Earlier this month, Rep. Sheila Jackson Lee, D-Texas, introduced HR 6545, which would expand the definition of domestic violence from “felony or misdemeanor crimes of violence committed by a current or former spouse or intimate partner of the victim” to include “a pattern of behavior involving the use or attempted use of physical, sexual, verbal, emotional, economic, or technological abuse or any other coercive behavior committed, enabled, or solicited to gain or maintain power and control over a victim.”

The definition of technological abuse includes “unwanted, repeated telephone calls, text messages, instant messages, or social media posts.”

This broader definition contrasts with state law, which Kootenai County Sheriff’s Office spokesman Det. Dennis Stinebaugh said local law enforcement officers use to charge accused domestic violence perpetrators. Idaho Code 18-918 designates harm to one’s body by the physical force of a household member as traumatic injury. That is considered felony domestic violence, and it carries a penalty of up to 10 years in prison and a $10,000 fine.

Under the same state code, a household member who commits an assault or battery not resulting in traumatic injury is guilty of misdemeanor domestic violence. The maximum penalties may be doubled if the alleged crime takes place in the sight or hearing of a child under 16.

Idaho State Police statistics show that in 2016, the state recorded 6,084 cases of intimate partner violence.*

On party lines

Lee’s proposal is a partisan one, having more than 100 Democratic co-sponsors and zero Republican co-sponsors. That stands in sharp contrast to the original VAWA, which was passed on a bipartisan basis in 1994 and reauthorized again by bipartisan majorities in 2000 and 2005. Reauthorization bogged down in 2012-13 thanks to additions to the core of the law, such as giving Indian tribal law enforcement jurisdiction over non-Indians, expanding federal domestic violence laws to same-sex couples, and fast-tracking naturalization for immigrants who allege domestic violence by their intimate partners.

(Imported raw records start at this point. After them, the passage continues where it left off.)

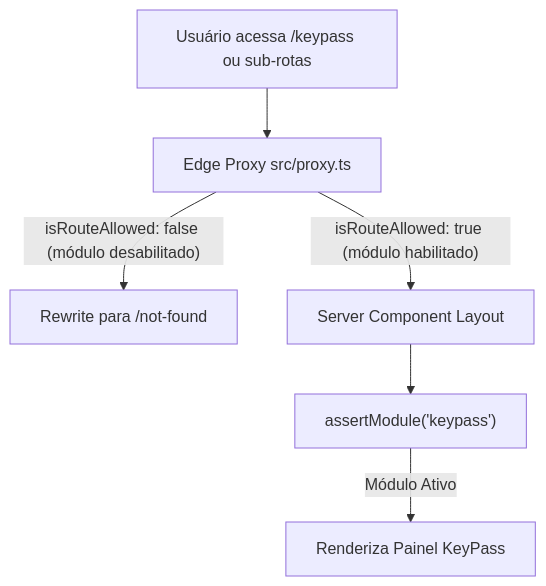
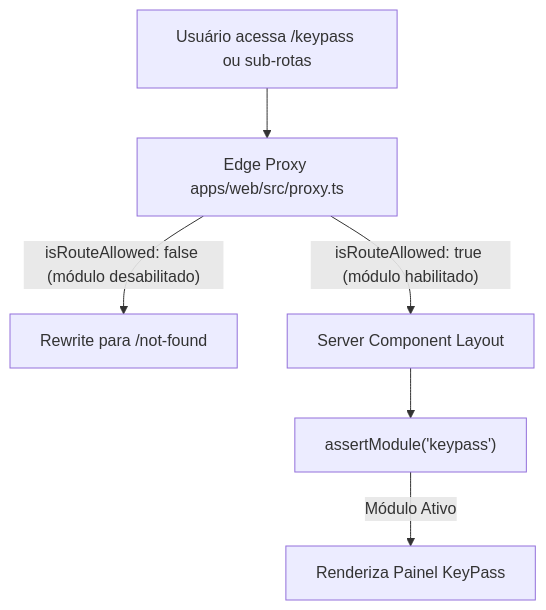
Before and after one commit to gui-bus/clubkey: the first of 2 diagrams in docs/pages/portal/KEYPASS.md, drawn with Mermaid. The commit also changed other lines of this file and 9 other files, not shown here.

````diff
--- a/docs/pages/portal/KEYPASS.md
+++ b/docs/pages/portal/KEYPASS.md
@@ -13,8 +13,8 @@
 ```mermaid
 flowchart TD
-    Req["Usuário acessa /keypass ou sub-rotas"] --> Proxy["Edge Proxy src/proxy.ts"]
+    Req["Usuário acessa /keypass ou sub-rotas"] --> Proxy["Edge Proxy apps/web/src/proxy.ts"]
     Proxy -- "isRouteAllowed: false (módulo desabilitado)" --> 404["Rewrite para /not-found"]
     Proxy -- "isRouteAllowed: true (módulo habilitado)" --> Layout["Server Component Layout"]
     Layout --> Guard["assertModule('keypass')"]
     Guard -- "Módulo Ativo" --> Page["Renderiza Painel KeyPass"]
 ```
````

Nonetheless, the Senate’s 2013 VAWA reauthorization bill passed the Senate 78-22 with 23 Republicans in support, and passed the House 286-138, with 87 Republicans in support. Sen. Jim Risch and Rep. Raul Labrador voted in opposition, while Sen. Mike Crapo voted in favor.

Lee’s bill gives law enforcement agencies additional power to confiscate firearms by adding anyone convicted of misdemeanor stalking to the list of those to whom it is illegal to sell firearms. Current federal law prohibits firearms sales to anyone subject to restraining orders and those convicted of misdemeanor domestic violence.

In addition to defining domestic violence and spelling out prohibitions related to domestic violence offenses, VAWA acts mainly as a funding mechanism for distributing hundreds of millions of federal dollars per year. According to the National Network to End Domestic Violence, the 2017 budget for STOP Violence Against Women grants alone totaled $215 million, with total dollars from VAWA via the departments of Justice, Commerce, and other offices amounting to $481.5 million. NNEDV put the dollar total of domestic violence-related programs nationwide at more than $2 billion annually.

Local impact

Under VAWA, the Idaho State Police had $1,271,774 of STOP Violence Against Women grant funds available to disburse to local governments and nonprofit organizations in 2017. ISP spokesman Tim Marsano said in March 2018 that the Coeur d’Alene Police Department was awarded $65,396 to fund a victim services advocate; the Post Falls Police Department was awarded $46,089 to partially fund a deputy city prosecutor and group counseling for victims of domestic violence, sexual assault, stalking, and dating violence; and Safe Passage was awarded $40,626 to provide support and advocacy services to sexual assault survivors and coordinating services with the Sexual Assault Response Team (SART) and other partner agencies, as well as $55,420 to provide direct services to survivors who need guidance and support accessing civil or criminal court and to provide outreach and education to the community.

Marsano said ISP also subawards VAWA funds to the Idaho Coalition Against Sexual and Domestic Violence, “who then subawards funds to organizations around the state providing direct services to victims of sexual assault.”

VAWA has been criticized by diverse constituencies over the years. As a Feb. 27, 2013 Time magazine article explained, VAWA has used federal grants as incentives for states to enact mandatory arrest practices.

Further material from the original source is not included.